You'll have to be prepared to deal with grumpy customers who may or may not have legitimate complaints. Help the ones you can, but remember: not everyone is a good customer. Learn who your regulars are and encourage them to keep coming back.
The first year is the hardest for the new owner. The Ugly and The Bad parts of the business can be alleviated with proper knowledge and resources as you enter this new endeavor. Learning how to successfully run a profitable self-serve car wash means:
Absentee owner - If your plan is to purchase a self-serve car wash as an absentee owner, then be sure to hire the necessary people to staff it and fix it when necessary.
All previous problems aside, this really is a fun business. For most people, car washing is fun. They go into your facility with one of their most valuable assets dirty - and come out clean, often feeling good about themselves and the service you've provided. I often tell my guys that being in the car wash business is like being 5 years old every day. Who didn't love washing their car with their mom and dad at 5 years old? It's a fun and happy endeavor - and you get to help people.

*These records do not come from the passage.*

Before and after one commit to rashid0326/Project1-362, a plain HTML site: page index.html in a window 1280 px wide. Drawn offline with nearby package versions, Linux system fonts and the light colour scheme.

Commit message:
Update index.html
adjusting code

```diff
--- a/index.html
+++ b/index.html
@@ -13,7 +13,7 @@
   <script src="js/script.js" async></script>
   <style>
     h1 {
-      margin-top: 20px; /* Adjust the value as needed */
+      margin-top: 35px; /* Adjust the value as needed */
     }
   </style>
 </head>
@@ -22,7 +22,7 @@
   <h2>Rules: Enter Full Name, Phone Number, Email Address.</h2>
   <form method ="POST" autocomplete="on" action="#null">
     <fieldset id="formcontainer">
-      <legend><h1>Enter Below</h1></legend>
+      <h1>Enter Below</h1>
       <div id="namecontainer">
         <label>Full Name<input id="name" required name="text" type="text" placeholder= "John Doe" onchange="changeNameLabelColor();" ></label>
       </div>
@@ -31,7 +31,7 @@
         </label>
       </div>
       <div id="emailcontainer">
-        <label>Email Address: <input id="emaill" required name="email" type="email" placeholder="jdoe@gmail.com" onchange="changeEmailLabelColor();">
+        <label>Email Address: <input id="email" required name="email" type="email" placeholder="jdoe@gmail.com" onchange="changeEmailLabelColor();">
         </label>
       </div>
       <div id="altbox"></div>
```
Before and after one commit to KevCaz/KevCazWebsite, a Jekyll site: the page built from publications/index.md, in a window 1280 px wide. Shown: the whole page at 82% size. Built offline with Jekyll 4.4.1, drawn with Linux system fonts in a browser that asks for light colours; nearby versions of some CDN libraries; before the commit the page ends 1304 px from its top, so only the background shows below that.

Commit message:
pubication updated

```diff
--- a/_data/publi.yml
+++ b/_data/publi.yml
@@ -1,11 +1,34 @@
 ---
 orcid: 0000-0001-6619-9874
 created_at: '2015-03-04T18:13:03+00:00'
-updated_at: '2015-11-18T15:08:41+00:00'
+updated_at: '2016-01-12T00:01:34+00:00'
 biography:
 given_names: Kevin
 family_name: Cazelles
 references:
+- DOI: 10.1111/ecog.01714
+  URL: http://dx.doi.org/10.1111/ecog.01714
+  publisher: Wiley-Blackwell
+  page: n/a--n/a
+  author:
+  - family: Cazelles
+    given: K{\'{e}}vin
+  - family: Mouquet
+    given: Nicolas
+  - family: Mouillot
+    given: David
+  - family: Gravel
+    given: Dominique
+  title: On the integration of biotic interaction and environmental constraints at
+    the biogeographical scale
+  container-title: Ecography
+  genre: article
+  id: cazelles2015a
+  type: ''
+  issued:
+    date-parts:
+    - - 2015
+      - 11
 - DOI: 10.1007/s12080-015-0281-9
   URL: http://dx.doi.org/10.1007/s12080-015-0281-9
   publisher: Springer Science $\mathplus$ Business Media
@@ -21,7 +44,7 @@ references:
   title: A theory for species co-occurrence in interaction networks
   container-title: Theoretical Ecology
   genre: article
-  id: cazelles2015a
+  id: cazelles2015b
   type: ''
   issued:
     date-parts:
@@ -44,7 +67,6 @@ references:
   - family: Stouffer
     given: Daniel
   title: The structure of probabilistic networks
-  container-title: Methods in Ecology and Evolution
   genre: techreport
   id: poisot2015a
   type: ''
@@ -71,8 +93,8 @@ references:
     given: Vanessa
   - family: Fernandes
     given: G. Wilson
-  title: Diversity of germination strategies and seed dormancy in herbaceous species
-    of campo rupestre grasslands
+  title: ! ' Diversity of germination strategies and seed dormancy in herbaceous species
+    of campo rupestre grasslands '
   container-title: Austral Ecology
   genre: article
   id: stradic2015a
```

It is also a business that you can make good money doing and that you can grow as fast or as slow as you desire. It isn't easy - but it is rewarding. If you are keeping up with the basics and can tolerate a little pain, your days are yours for the most part.
Owning a self service car wash is a great business as long as you go into it with your eyes wide open. You should know what it's going to take to make the business successful and you should be willing to put in the effort to succeed. Nothing in life that is good is easy and not everything that's easy in life is good. The same applies to any business venture you undertake.
For a site survey assessment for a self-service car wash, get an expert opinion from AutoBrite at www.autobriteco.com today.
About The Author
Lawrence Stovall is a contributing writer to the AutoBrite Company blog. He is a witty engineer, owner of multiple businesses, a retired Officer and a graduate of the Naval Academy. Lawrence was born in San Antonio and traveled the world extensively, particularly Asia, with the military career. When not working (because working is fun) he spends time reading, hunting and enjoying his Texas Hill Country home with his family.